Strontium titanate has a various applications in optics, strontium aluminate is used as a phosphorescent material, and strontium chloride may be added to toothpastes for people with sensitive teeth.
The metallic form of strontium can be prepared by electrolysis of melted strontium chloride mixed with potassium chloride.
Freshly prepared strontium has a bright silvery color, but on exposure to air it forms the yellow oxide.
Pure strontium is extremely reactive, and finely divided strontium burns spontaneously.
When finely powdered, however, the metal ignites spontaneously in air to produce both strontium oxide and strontium nitride.
Strontium (chemical symbol Sr, atomic number 38) is a soft, silvery white metallic element that occurs naturally in the minerals celestite and strontianite.

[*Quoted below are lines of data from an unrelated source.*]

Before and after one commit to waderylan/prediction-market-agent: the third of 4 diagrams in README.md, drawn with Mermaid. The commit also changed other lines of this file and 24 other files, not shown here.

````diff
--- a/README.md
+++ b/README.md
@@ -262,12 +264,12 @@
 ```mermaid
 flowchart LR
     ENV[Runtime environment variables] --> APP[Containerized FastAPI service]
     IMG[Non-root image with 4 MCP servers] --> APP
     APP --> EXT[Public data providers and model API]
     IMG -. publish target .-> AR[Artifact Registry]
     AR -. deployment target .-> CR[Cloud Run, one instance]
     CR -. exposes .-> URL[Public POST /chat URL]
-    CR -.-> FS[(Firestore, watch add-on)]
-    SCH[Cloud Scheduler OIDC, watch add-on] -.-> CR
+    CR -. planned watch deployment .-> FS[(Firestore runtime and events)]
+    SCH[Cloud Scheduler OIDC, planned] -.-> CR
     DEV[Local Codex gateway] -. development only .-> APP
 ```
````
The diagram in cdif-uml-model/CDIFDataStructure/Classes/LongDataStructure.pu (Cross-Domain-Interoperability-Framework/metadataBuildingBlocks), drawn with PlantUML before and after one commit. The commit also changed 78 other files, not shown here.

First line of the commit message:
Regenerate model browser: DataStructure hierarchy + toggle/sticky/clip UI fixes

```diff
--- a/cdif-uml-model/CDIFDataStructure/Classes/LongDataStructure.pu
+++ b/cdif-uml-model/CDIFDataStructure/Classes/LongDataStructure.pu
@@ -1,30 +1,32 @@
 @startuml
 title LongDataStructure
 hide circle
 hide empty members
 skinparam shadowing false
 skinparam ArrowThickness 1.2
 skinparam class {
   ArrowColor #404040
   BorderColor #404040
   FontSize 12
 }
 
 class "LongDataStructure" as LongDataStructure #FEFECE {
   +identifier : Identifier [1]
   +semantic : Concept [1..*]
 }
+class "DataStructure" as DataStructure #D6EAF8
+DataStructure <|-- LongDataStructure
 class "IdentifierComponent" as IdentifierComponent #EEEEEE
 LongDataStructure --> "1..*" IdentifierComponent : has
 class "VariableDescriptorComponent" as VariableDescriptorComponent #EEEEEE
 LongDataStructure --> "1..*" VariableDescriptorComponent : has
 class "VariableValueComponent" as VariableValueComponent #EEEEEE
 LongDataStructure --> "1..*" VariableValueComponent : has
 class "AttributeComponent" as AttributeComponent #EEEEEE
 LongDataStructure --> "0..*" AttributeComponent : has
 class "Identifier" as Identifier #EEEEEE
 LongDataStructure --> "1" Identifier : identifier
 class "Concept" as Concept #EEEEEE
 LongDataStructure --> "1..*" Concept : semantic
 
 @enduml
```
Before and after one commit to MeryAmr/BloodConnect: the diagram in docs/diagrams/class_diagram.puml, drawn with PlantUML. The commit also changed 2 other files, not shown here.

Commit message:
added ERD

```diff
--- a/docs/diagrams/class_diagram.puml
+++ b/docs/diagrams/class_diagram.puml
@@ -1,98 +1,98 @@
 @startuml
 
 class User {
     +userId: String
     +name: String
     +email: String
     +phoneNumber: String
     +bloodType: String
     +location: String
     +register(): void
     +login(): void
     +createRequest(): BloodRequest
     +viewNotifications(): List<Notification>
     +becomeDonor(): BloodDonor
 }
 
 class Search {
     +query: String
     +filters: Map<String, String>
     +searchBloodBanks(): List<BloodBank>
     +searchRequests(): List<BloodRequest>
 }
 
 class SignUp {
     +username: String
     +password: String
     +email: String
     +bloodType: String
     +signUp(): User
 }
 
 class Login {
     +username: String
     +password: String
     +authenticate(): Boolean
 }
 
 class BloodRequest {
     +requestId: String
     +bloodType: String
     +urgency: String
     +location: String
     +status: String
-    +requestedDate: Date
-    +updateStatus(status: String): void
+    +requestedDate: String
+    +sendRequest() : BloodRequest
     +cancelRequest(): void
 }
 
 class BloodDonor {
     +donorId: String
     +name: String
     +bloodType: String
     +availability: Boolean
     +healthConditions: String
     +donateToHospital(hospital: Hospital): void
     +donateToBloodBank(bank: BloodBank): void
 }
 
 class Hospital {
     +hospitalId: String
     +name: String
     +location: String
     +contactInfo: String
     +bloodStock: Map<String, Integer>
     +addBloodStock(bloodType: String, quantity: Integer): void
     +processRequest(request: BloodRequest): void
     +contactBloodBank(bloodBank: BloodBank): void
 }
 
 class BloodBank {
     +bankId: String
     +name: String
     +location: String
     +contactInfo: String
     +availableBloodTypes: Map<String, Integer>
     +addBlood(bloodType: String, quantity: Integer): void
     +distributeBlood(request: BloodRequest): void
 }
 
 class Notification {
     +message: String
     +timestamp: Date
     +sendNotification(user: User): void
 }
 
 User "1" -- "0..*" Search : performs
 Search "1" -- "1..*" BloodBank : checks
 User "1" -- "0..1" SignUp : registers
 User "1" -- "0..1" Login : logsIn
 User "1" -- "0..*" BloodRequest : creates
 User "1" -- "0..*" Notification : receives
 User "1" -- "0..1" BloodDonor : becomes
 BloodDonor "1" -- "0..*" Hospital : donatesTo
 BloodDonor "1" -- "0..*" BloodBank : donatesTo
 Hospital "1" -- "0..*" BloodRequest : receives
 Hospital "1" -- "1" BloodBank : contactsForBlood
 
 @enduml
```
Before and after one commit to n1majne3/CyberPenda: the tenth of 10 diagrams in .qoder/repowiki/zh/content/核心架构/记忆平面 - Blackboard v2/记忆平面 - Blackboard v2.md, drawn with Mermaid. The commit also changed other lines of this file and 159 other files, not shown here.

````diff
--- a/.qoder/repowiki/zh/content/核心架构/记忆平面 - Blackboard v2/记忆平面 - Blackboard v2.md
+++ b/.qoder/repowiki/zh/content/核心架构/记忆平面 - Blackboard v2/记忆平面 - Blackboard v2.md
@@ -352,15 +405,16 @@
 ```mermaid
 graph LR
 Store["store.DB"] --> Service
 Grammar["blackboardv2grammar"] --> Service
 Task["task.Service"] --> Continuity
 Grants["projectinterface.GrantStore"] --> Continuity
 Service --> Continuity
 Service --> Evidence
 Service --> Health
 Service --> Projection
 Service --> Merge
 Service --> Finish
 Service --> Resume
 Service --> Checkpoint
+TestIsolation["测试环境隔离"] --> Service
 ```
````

Classified as an alkaline earth metal, it reacts with water to produce the alkali strontium hydroxide.
Strontium normally does not react with nitrogen below 380 °C, and forms only the oxide at room temperature.
Three allotropes of strontium are known, with transition points at 235 and 540 °C.
The human body absorbs strontium as if it were calcium.
Strontium occurs commonly in nature amd has been estimated to be the fifteenth most abundant element on Earth, averaging 0.034 percent of all igneous rock.
The element strontium itself was discovered in 1798, and metallic strontium was first isolated by Sir Humphry Davy in 1808, by the method of electrolysis.
On contact with water, strontium reacts to produce strontium hydroxide and hydrogen gas.
When burned, strontium salts produce an attractive red color, and they are therefore used in pyrotechnic displays and aerosol paints.
To prevent it from reacting with air or water, strontium should be stored under kerosene.
The properties of strontium are closest to those of calcium, and it can replace calcium in bone tissue.